Among the entries that follow, find every line with the word "button" and list it.

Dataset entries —
........
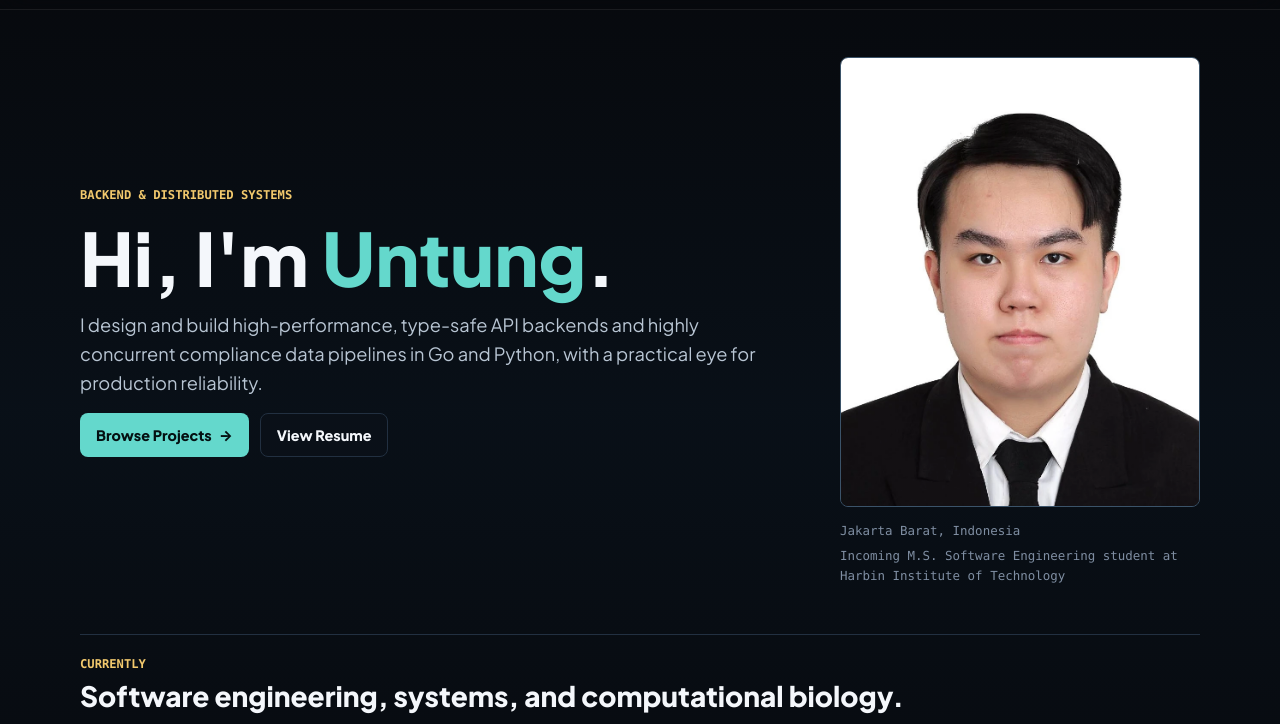
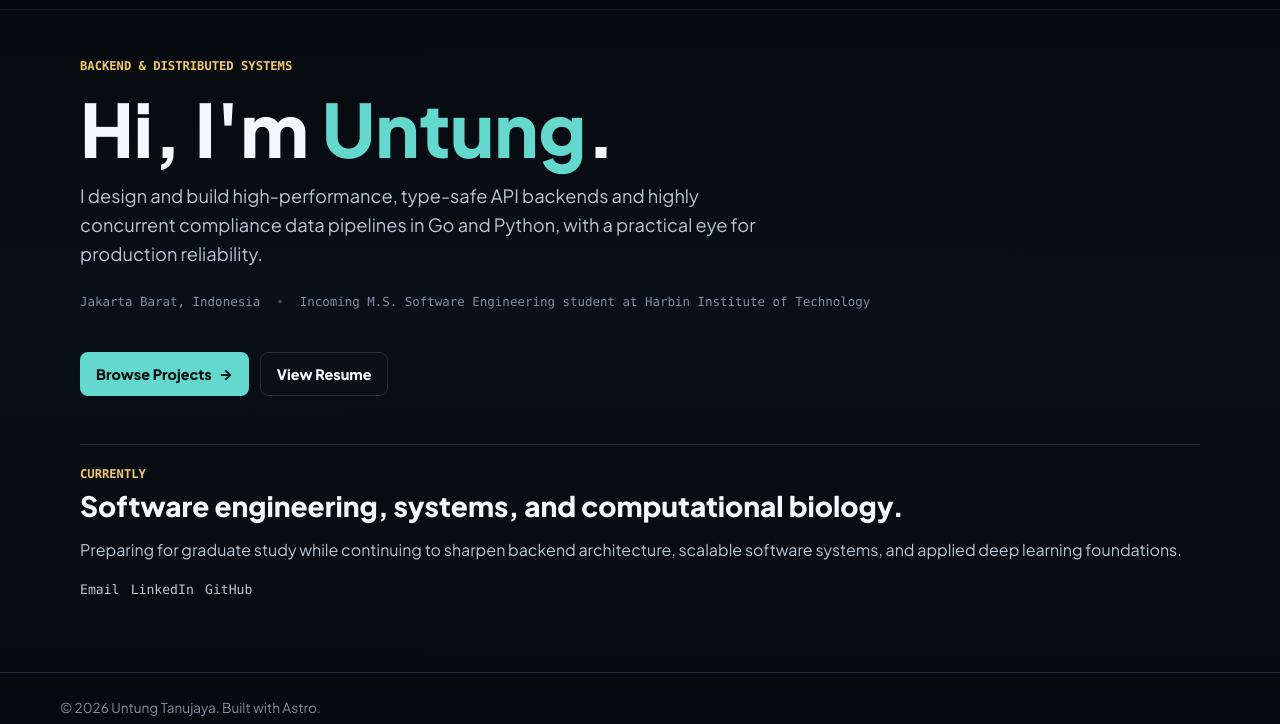
Before and after one commit to untungtanujaya/untungtanujaya.github.io, an Astro site: page / in a window 1280 px wide. Shown: the part 63-787 px from the top of the page. Built offline with nearby package versions, Linux system fonts and the light colour scheme; Astro itself is replaced by a stand-in of ours; a web font is replaced by a local one.

Commit message:
feat: completely remove profile image and adjust layout to single column

```diff
--- a/src/pages/index.astro
+++ b/src/pages/index.astro
@@ -13,29 +13,16 @@ import Layout from '../layouts/Layout.astro';
         <p class="hero-lede">
           I design and build high-performance, type-safe API backends and highly concurrent compliance data pipelines in Go and Python, with a practical eye for production reliability.
         </p>
+        <div class="hero-meta" style="margin-top: 0.5rem; margin-bottom: 1.5rem; display: flex; flex-wrap: wrap; gap: 0.5rem 1rem; align-items: center;">
+          <span>Jakarta Barat, Indonesia</span>
+          <span class="meta-divider" style="color: var(--text-muted); opacity: 0.5;">&bull;</span>
+          <span>Incoming M.S. Software Engineering student at Harbin Institute of Technology</span>
+        </div>
         <div class="hero-actions" aria-label="Primary links">
           <a class="button button-primary" href="/projects">
             Browse Projects <span aria-hidden="true">→</span>
           </a>
           <a class="button button-secondary" href="/resume">View Resume</a>
-        </div>
-      </div>
-
-      <div class="hero-portrait" aria-label="Profile">
-        <div class="portrait-frame">
-          <img
-            class="profile-image"
-            src="/untung-tanujaya.webp"
-            alt="Untung Tanujaya"
-            width="360"
-            height="450"
-            loading="eager"
-            fetchpriority="high"
-          />
-        </div>
-        <div class="hero-meta">
-          <span>Jakarta Barat, Indonesia</span>
-          <span>Incoming M.S. Software Engineering student at Harbin Institute of Technology</span>
         </div>
       </div>
     </section>
--- a/src/styles/global.css
+++ b/src/styles/global.css
@@ -321,7 +321,7 @@ main {
 }
 
 .hero-title {
-  max-width: 12ch;
+  max-width: 100%;
   font-size: 3rem;
   line-height: 0.98;
 }
@@ -1059,9 +1059,9 @@ footer {
   .span-4 { grid-column: span 4; }
 
   .portfolio-hero {
-    grid-template-columns: minmax(0, 1fr) 320px;
-    gap: 2rem;
-    min-height: 520px;
+    grid-template-columns: 1fr;
+    gap: 1.5rem;
+    min-height: auto;
     padding-bottom: 2rem;
   }
 
@@ -1112,7 +1112,7 @@ footer {
 
 @media (min-width: 1024px) {
   .portfolio-hero {
-    grid-template-columns: minmax(0, 1fr) 380px;
+    grid-template-columns: 1fr;
   }
 }
 
```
........
PROBLEM SOLUTION —
           <a class="button button-primary" href="/projects">
           <a class="button button-secondary" href="/resume">View Resume</a>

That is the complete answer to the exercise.